So it appears that the caterpillar is a pest of the vine, but killing them would also lead to no more Gulf fritillary butterflies. And since passionfruit vines is their preferred host, it seems a shame to exclude them from the food source. However, if it want to see how these vines can grow and produce then I need to come up with another alternative. The caterpillars also started feeding on the fruit.
I was able to harvest one ripe fruit. The fruit had begun to turn a yellow-ish color and become soft. The skin often begins to shrivel and look wrinkled when it is ripe.
The aroma is like tropical fruit and the flavor is reminiscent of papaya and mango, but there is a “wild” tangy zest as well. The lingering aftertaste is something that some folks won’t care for, but I don’t find it offensive.
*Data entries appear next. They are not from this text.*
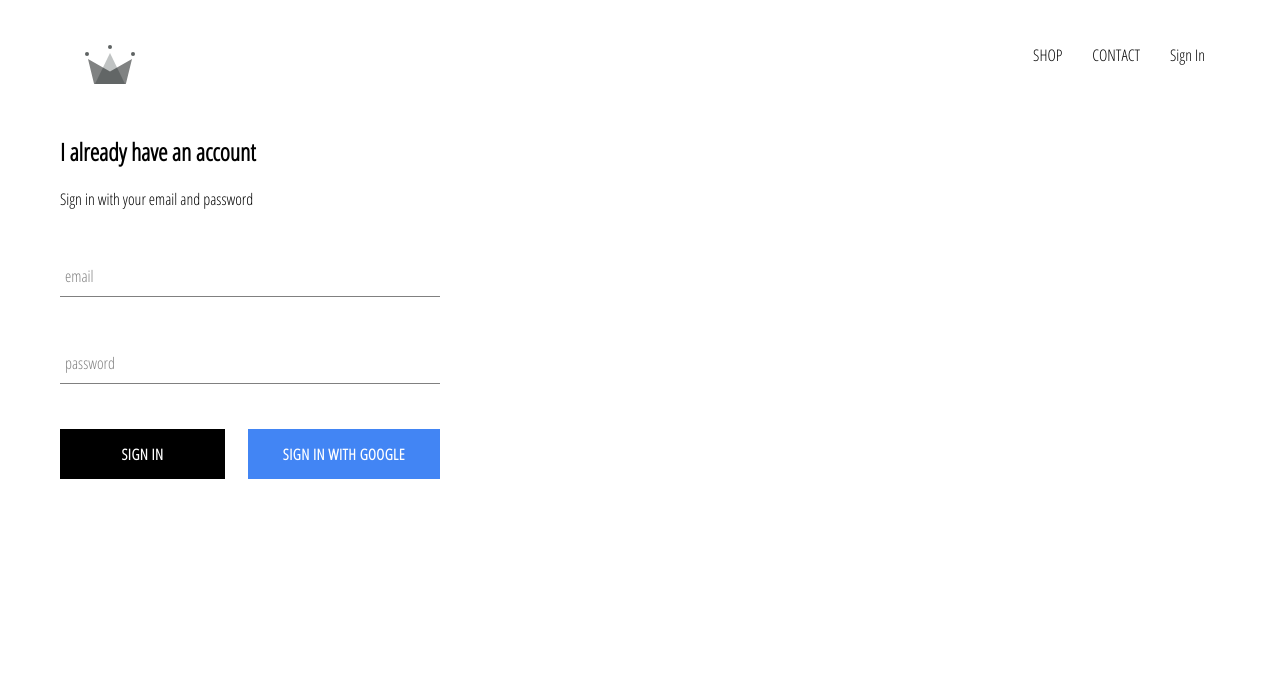
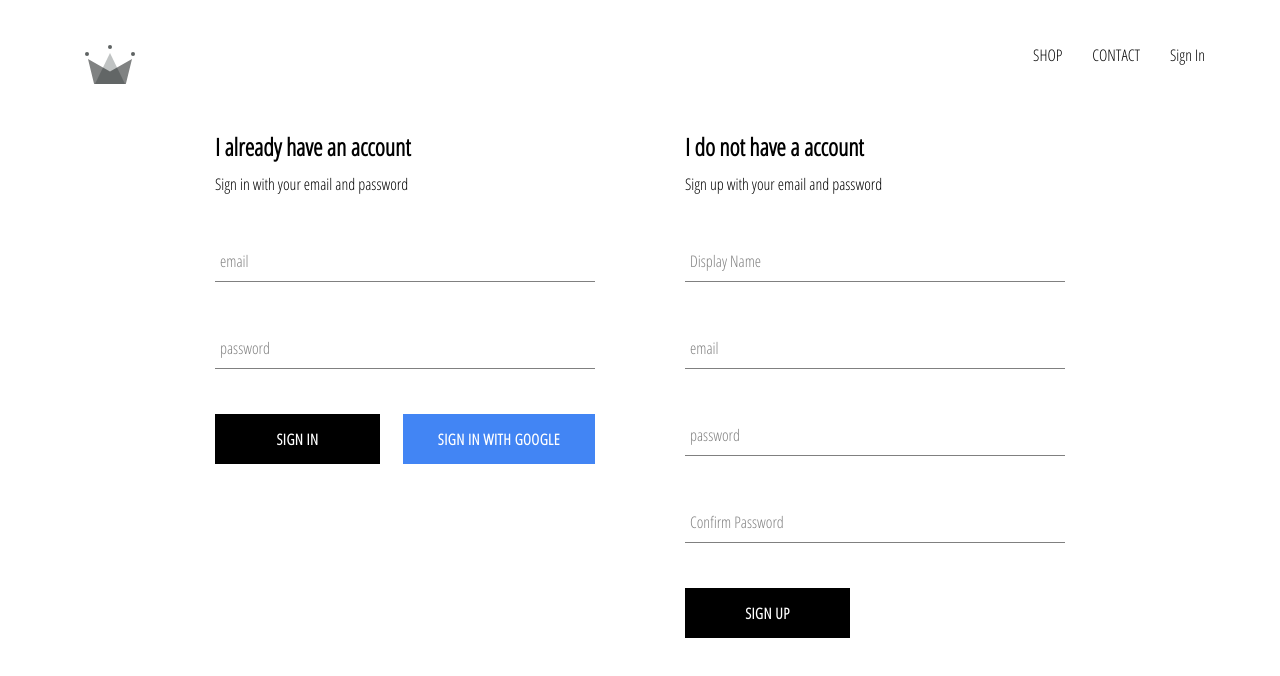
Before and after one commit to arisudhan/crwn-clothing, a React (Create React App) app: page /signin in a window 1280 px wide. Shown: the top 676 px of the page. Built offline with nearby package versions, Linux system fonts and the light colour scheme; no server answers.

Commit message:
implemented firebase utils,included abilty to store authenticated users in out firebase database,added sign up component in sign in and sign up page

```diff
--- a/src/App.js
+++ b/src/App.js
@@ -5,7 +5,7 @@
 import ShopPage from "./pages/shop/shop.component";
 import Header from "./components/header/header.component";
 import SignInAndSignUpPage from "./pages/sign-in-and-sign-up-page/sign-in-and-sign-up-page.component";
-import { auth } from "./firebase/firebase.utils";
+import { auth, createUserProfileDocument } from "./firebase/firebase.utils";
 class App extends React.Component {
   constructor(props) {
     super(props);
@@ -15,9 +15,25 @@
   }
   unsubscribeFromAuth = null;
   componentDidMount() {
-    this.unsubscribeFromAuth = auth.onAuthStateChanged(user => {
-      this.setState({ currentUser: user });
-      console.log(user);
+    this.unsubscribeFromAuth = auth.onAuthStateChanged(async userAuth => {
+      if (userAuth) {
+        const userRef = await createUserProfileDocument(userAuth);
+        userRef.onSnapshot(snapShot => {
+          this.setState(
+            {
+              currentUser: {
+                id: snapShot.id,
+                ...snapShot.data()
+              }
+            },
+            () => {
+              console.log(this.state);
+            }
+          );
+        });
+      } else {
+        this.setState({ currentUser: userAuth });
+      }
     });
   }
   componentWillUnmount() {
--- a/src/components/form-input/form-input.component.jsx
+++ b/src/components/form-input/form-input.component.jsx
@@ -3,10 +3,12 @@
 
 const FormInput = ({ handleChange, label, ...otherProps }) => (
   <div className="group">
-    <input className="form-input" onChange={handleChange} />
+    <input className="form-input" onChange={handleChange} {...otherProps} />
     {label ? (
       <label
-        className={`${otherProps.value.legth ? "shrink" : ""} form-input-label`}
+        className={`${
+          otherProps.value.length ? "shrink" : ""
+        } form-input-label`}
       >
         {label}
       </label>
--- a/src/components/sign-in/sign-in.component.jsx
+++ b/src/components/sign-in/sign-in.component.jsx
@@ -25,7 +25,7 @@
   render() {
     return (
       <div className="sign-in">
-        <h2>I already have an account</h2>
+        <h2 className="title">I already have an account</h2>
         <span>Sign in with your email and password</span>
         <form onSubmit={this.handleSubmit}>
           <FormInput
--- /dev/null
+++ b/src/components/sign-up/sign-up.component.jsx
@@ -0,0 +1,95 @@
+import React, { Component } from "react";
+import CustomButton from "../custom-button/custom-button.component";
+import FormInput from "../form-input/form-input.component";
+import { auth, createUserProfileDocument } from "../../firebase/firebase.utils";
+import "./sign-up.styles.scss";
+
+class SignUp extends Component {
+  constructor(props) {
+    super(props);
+
+    this.state = {
+      displayName: "",
+      email: "",
+      password: "",
+      confirmPassword: ""
+    };
+  }
+
+  handleSubmit = async event => {
+    event.preventDefault();
+    const { displayName, email, password, confirmPassword } = this.state;
+
+    if (password !== confirmPassword) {
+      alert("passwords don't match");
+      return;
+    }
+
+    try {
+      const { user } = await auth.createUserWithEmailAndPassword(
+        email,
+        password
+      );
+      await createUserProfileDocument(user, { displayName });
+      this.setState({
+        displayName: "",
+        email: "",
+        password: "",
+        confirmPassword: ""
+      });
+    } catch (error) {
+      console.log(error);
+    }
+  };
+  handleChange = event => {
+    const { name, value } = event.target;
+    this.setState({ [name]: value });
+  };
+
+  render() {
+    const { displayName, email, password, confirmPassword } = this.state;
+    return (
+      <div className="sign-up">
+        <h2 className="title">I do not have a account</h2>
+        <span>Sign up with your email and password</span>
+        <form className="sign-up-form" onSubmit={this.handleSubmit}>
+          <FormInput
+            type="text"
+            name="displayName"
+            value={displayName}
+            onChange={this.handleChange}
+            label="Display Name"
+            required
+          />
+          <FormInput
+            type="email"
+            name="email"
+            value={email}
+            onChange={this.handleChange}
+            label="email"
+            required
+          />
+          <FormInput
+            type="password"
+            name="password"
+            value={password}
+            onChange={this.handleChange}
+            label="password"
+            required
+          />
+          <FormInput
+            type="password"
+            name="confirmPassword"
+            value={confirmPassword}
+            onChange={this.handleChange}
+            label="Confirm Password"
+            required
+          />
+          <CustomButton type="submit"> Sign Up</CustomButton>
+        </form>
+      </div>
+    );
+  }
+}
+
+export default SignUp;
--- /dev/null
+++ b/src/components/sign-up/sign-up.styles.scss
@@ -0,0 +1,8 @@
+.sign-up {
+  display: flex;
+  flex-direction: column;
+  width: 380px;
+  .title {
+    margin: 10px 0;
+  }
+}
--- a/src/firebase/firebase.utils.js
+++ b/src/firebase/firebase.utils.js
@@ -11,6 +11,28 @@
   appId: "1:802402561578:web:0a1d954b82df1367ed5d53",
   measurementId: "G-JLGZE93W6S"
 };
+
+export const createUserProfileDocument = async (userAuth, additionalData) => {
+  if (!userAuth) return;
+  const userRef = firestore.doc(`users/${userAuth.uid}`);
+  const snapShot = await userRef.get();
+  if (!snapShot.exists) {
+    const { displayName, email } = userAuth;
+    const createdAt = new Date();
+    try {
+      await userRef.set({
+        displayName,
+        email,
+        createdAt,
+        ...additionalData
+      });
+    } catch (error) {
+      console.log("error creating user", error.message);
+    }
+  }
+  return userRef;
+};
+
 firebase.initializeApp(config);
 
 export const auth = firebase.auth();
--- a/src/pages/sign-in-and-sign-up-page/sign-in-and-sign-up-page.component.jsx
+++ b/src/pages/sign-in-and-sign-up-page/sign-in-and-sign-up-page.component.jsx
@@ -1,10 +1,12 @@
 import React from "react";
 import SignIn from "../../components/sign-in/sign-in.component";
 import "./sign-in-and-sign-up-page.styles.scss";
+import SignUp from "../../components/sign-up/sign-up.component";
 const SignInAndSignUpPage = () => {
   return (
-    <div>
+    <div className="sign-in-and-sign-up">
       <SignIn />
+      <SignUp />
     </div>
   );
 };
--- a/src/pages/sign-in-and-sign-up-page/sign-in-and-sign-up-page.styles.scss
+++ b/src/pages/sign-in-and-sign-up-page/sign-in-and-sign-up-page.styles.scss
@@ -0,0 +1,6 @@
+.sign-in-and-sign-up {
+  width: 850px;
+  display: flex;
+  justify-content: space-between;
+  margin: 30px auto;
+}
```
These fruit are difficult to eat. The pulp (aril) adheres to the seed tightly and is difficult to get off even with your teeth.
The seeds are black and hard, so not really an option to “crunch” and eat. They are not really large, but large enough to be noticed.
The fruit came in at 12 degrees brix. So it is comparable in sweetness to a good blackberry or blueberry. There are more fruit on the vines so I will report more if I see anything of value. This year is just the observational year to see how they do and decide what to do next. Some of the vines are promising and others look poor. Next year will really start to tell the tale.